Parker said Tuesday the change was part of Nike's efforts to accelerate the "digital transformation" of the company's business.

Parker, who has served as CEO for more than a decade, and as chairman, president and CEO since 2016, will become the board's executive chairman, working closely with Donahoe, Nike said.

Donahoe currently is president and CEO of ServiceNow, a tech services firm, as well as a member of Nike's board, a position he will retain after the transition.

Parker said the change is aimed at using technology to boost the company's output and efficiency, and pointed to Donahoe's "expertise in digital commerce, technology, global strategy and leadership," which "make him ideally suited to accelerate our digital transformation."

Speaking moments after the announcement on CNBC, Parker said the goal is to use digital tools to lift "our ability to actually compete and grow our business."

"This is all about accelerating that strategy," he said, adding that he will be "very actively engaged," working with his successor "to make sure that this transition is as smooth as successful as possible."

- Marred by scandal -

Under Parker's leadership, Nike sales grew and stock prices soared.

But the company has been tainted by scandal in recent weeks after it shut down an elite training program for distance runners after top coach Alberto Salazar was banned for four years for doping.

Parker, who initially stood behind Salazar, said Tuesday the management shakeup "has absolutely nothing to do with that situation."

Last year about a dozen executives were pushed out at Nike and Parker apologized in a scandal that included reports of widespread sexual harassment and bullying, embarrassing the "Just Do It" brand that was characterized by equality and empowerment.

Nike shares closed down 0.6 percent on Tuesday.
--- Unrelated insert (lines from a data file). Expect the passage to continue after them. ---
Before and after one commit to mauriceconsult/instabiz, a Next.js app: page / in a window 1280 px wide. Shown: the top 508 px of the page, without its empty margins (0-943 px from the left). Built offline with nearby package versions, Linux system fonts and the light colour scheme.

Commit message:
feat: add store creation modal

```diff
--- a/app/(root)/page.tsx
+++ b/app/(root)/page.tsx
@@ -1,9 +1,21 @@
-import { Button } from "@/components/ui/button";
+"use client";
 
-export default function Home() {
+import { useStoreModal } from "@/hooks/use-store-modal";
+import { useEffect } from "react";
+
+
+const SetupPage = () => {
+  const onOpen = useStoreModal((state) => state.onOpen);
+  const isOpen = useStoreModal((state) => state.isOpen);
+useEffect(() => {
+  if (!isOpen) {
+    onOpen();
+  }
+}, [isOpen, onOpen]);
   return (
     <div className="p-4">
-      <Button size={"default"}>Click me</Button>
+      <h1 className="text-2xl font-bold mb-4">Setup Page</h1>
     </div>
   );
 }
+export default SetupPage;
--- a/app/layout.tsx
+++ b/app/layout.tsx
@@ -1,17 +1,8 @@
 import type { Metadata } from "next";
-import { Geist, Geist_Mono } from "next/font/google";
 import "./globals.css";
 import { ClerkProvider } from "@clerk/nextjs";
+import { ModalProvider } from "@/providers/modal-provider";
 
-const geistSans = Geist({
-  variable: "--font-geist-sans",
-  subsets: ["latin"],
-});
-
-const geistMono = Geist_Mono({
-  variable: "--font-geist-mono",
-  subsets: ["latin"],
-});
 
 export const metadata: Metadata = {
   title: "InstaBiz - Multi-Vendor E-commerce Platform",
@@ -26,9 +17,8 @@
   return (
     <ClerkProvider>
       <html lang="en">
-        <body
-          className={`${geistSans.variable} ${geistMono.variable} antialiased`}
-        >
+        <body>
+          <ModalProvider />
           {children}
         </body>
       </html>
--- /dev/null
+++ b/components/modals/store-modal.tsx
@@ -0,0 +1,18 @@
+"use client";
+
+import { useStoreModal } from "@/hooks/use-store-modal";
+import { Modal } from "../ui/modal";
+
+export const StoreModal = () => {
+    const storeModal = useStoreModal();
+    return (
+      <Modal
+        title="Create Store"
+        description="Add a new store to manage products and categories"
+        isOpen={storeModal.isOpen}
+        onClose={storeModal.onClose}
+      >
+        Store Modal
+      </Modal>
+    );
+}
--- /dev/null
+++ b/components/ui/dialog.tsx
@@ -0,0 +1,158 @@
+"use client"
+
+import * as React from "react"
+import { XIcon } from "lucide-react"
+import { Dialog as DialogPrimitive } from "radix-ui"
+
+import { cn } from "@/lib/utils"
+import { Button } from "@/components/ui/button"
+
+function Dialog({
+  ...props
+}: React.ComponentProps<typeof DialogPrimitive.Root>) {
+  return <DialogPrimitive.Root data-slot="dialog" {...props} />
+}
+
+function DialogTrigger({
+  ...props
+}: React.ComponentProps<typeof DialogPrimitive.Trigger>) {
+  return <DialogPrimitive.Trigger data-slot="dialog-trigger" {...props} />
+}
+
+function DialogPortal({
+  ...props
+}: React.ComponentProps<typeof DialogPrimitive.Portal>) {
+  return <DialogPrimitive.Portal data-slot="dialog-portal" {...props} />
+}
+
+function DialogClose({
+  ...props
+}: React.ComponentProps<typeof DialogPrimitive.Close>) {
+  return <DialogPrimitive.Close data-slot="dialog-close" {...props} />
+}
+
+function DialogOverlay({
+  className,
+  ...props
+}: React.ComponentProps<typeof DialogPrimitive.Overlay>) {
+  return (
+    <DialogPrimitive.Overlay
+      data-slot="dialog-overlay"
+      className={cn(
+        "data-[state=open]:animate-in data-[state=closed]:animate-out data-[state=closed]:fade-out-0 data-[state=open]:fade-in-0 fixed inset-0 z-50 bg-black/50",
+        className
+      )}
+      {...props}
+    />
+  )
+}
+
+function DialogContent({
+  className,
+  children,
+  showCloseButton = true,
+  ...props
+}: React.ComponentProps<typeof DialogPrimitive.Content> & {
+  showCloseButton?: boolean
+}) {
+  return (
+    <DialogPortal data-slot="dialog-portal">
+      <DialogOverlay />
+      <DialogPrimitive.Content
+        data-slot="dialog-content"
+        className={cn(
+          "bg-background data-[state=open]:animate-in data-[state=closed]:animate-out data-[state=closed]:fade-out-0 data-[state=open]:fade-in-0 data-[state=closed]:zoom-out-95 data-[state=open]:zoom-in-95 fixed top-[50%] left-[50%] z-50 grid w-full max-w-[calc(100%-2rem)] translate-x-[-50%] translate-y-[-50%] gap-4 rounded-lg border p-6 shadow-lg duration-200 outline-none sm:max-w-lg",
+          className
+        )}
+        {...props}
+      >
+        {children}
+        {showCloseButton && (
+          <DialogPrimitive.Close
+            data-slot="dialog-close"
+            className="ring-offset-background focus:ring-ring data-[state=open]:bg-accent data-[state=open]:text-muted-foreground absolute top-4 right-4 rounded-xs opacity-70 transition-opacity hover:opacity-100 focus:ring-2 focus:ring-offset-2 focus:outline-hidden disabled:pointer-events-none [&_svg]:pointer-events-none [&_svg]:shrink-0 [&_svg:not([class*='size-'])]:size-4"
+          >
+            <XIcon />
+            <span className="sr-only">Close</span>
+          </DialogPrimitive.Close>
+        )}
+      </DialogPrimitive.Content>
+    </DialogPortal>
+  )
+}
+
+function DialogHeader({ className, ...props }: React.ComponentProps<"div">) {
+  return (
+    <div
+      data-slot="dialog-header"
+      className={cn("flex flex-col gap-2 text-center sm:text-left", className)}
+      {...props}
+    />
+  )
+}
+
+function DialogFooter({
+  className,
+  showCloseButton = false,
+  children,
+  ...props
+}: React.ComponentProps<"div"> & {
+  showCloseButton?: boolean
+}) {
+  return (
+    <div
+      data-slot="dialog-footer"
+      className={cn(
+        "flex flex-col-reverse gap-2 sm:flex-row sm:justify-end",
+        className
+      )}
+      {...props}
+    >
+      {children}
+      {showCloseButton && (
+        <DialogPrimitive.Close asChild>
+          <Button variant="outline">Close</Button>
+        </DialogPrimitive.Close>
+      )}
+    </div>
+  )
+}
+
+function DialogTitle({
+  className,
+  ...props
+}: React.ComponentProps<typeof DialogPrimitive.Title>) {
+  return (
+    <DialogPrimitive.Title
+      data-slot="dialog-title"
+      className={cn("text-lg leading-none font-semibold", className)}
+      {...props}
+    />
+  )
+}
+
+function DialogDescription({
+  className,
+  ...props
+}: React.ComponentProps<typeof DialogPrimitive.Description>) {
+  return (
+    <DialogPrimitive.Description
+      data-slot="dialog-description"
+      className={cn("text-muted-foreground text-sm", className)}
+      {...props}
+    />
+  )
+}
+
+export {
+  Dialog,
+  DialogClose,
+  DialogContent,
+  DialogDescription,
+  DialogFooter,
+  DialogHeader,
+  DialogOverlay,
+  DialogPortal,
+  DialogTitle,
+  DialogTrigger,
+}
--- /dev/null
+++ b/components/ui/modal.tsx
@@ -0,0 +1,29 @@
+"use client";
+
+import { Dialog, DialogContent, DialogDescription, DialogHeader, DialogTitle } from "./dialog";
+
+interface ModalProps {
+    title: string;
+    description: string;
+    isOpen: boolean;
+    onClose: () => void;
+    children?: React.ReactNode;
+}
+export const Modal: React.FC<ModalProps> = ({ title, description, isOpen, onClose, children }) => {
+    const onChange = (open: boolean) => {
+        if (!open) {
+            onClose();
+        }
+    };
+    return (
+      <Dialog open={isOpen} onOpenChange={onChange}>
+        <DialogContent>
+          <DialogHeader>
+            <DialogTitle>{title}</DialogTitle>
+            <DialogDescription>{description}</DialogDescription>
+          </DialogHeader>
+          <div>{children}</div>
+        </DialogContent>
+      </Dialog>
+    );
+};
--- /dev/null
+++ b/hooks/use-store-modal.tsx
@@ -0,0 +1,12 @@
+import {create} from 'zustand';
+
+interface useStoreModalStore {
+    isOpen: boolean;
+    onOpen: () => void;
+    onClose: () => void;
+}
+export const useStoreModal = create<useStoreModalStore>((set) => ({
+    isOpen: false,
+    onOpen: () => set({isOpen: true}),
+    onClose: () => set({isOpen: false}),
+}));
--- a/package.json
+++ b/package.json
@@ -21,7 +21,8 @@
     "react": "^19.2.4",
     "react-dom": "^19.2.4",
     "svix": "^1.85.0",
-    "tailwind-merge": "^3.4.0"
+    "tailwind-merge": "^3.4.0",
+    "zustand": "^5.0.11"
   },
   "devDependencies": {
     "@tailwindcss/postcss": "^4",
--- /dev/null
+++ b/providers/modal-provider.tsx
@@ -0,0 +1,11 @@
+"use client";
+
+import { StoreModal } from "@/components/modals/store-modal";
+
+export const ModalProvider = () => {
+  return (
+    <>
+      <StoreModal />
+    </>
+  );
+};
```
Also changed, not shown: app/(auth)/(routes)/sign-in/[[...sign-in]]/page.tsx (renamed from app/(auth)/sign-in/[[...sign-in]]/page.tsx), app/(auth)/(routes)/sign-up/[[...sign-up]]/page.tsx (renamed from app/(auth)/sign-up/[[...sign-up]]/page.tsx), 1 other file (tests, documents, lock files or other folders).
In after-hours trading following the announcement, shares in the company were largely unchanged at $95.65.

The footwear and apparel company has beefed up its "Nike Direct" business through smartphone applications and other programs and reported a 25 percent jump in profits in the latest quarter with $10.7 billion in revenues.

The biggest jump in sales was in China, where revenues rose 22 percent to $1.7 billion compared with 2018.

The Nike change was the second management shakeup at a sporting goods company on Tuesday, after Under Armour founder Kevin Plank announce he will step away on January 1.